● **AIM OF THE EXERCISE**
Look through the entries below and say how many lines contain the string "without". Give the number only.

● **SUPPLIED MATERIAL**

>>>

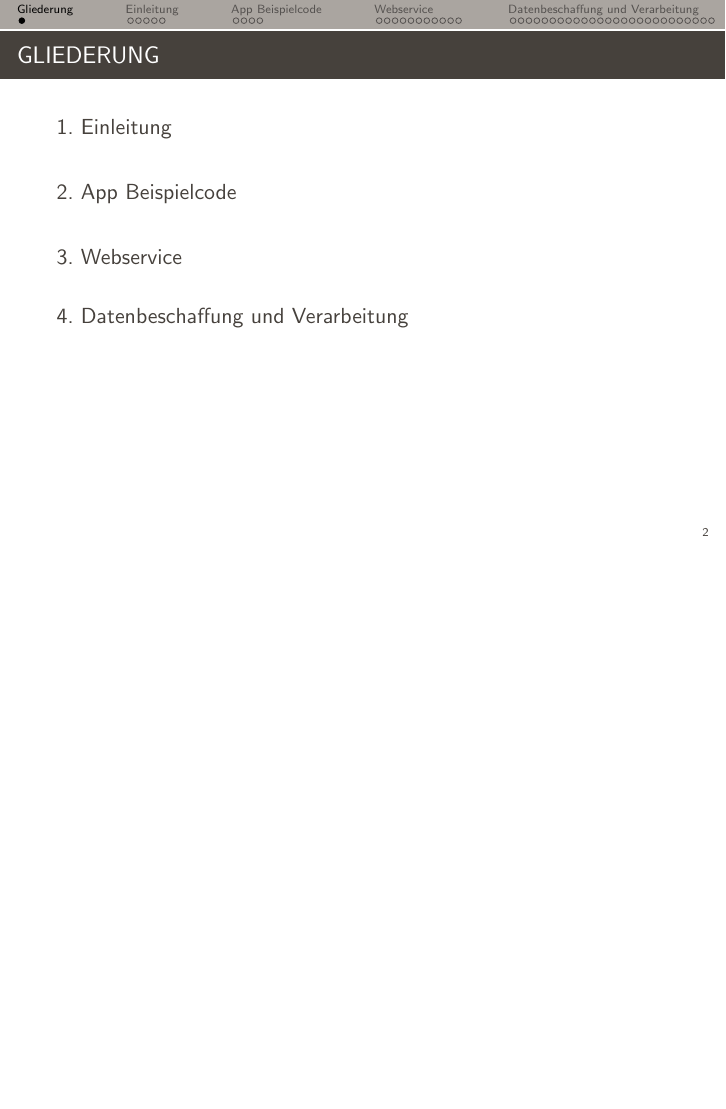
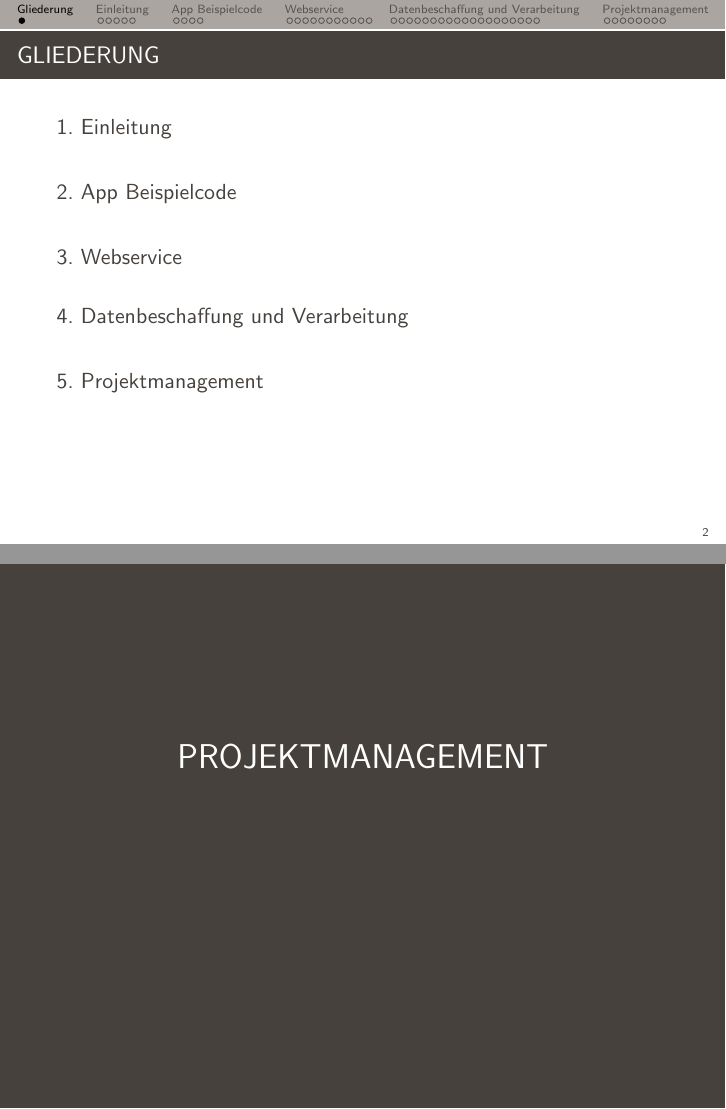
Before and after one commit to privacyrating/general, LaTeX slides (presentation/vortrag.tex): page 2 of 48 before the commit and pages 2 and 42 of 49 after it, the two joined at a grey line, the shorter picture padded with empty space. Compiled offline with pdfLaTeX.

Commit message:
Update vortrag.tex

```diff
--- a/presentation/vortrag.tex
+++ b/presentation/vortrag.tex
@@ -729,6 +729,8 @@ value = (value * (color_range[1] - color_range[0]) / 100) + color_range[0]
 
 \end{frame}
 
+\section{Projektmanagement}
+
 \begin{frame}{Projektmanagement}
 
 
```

<<<
>>>

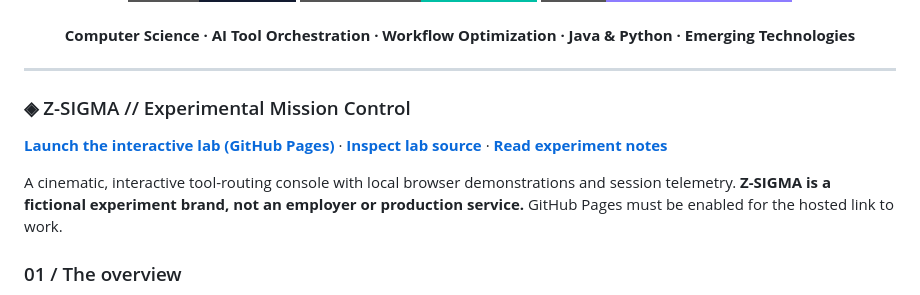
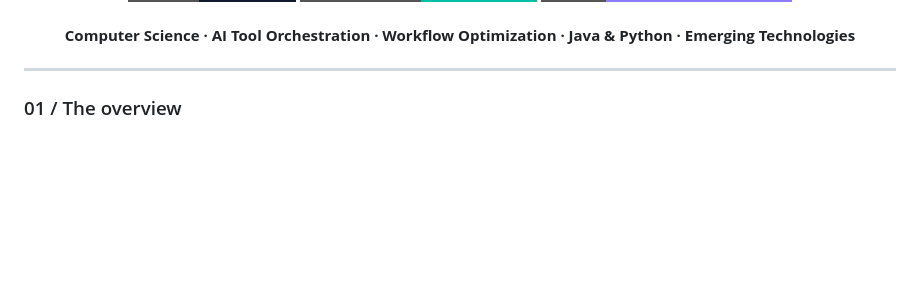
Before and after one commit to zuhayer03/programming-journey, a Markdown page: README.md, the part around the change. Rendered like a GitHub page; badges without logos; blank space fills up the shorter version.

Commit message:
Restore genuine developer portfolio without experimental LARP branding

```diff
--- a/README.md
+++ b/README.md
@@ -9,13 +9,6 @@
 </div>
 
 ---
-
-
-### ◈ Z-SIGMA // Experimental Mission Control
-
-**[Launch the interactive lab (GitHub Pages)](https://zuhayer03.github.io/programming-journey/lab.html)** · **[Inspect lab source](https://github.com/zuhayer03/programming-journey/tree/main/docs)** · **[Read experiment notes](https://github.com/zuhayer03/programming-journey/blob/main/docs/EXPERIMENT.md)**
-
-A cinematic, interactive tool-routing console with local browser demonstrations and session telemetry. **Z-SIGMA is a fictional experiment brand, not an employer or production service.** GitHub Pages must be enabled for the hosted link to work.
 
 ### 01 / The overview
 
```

<<<
>>>

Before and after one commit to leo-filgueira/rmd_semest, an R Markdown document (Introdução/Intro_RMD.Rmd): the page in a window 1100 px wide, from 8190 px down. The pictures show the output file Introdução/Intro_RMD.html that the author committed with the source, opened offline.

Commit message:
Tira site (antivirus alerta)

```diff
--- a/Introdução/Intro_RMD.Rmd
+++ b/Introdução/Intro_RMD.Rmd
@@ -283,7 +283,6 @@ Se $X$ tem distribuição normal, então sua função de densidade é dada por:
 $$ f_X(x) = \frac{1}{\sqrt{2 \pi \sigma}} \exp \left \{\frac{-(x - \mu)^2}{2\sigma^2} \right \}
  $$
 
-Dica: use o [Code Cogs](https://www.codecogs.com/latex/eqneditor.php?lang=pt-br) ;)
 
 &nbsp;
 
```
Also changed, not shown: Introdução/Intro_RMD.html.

<<<

● **YOUR RESPONSE**
2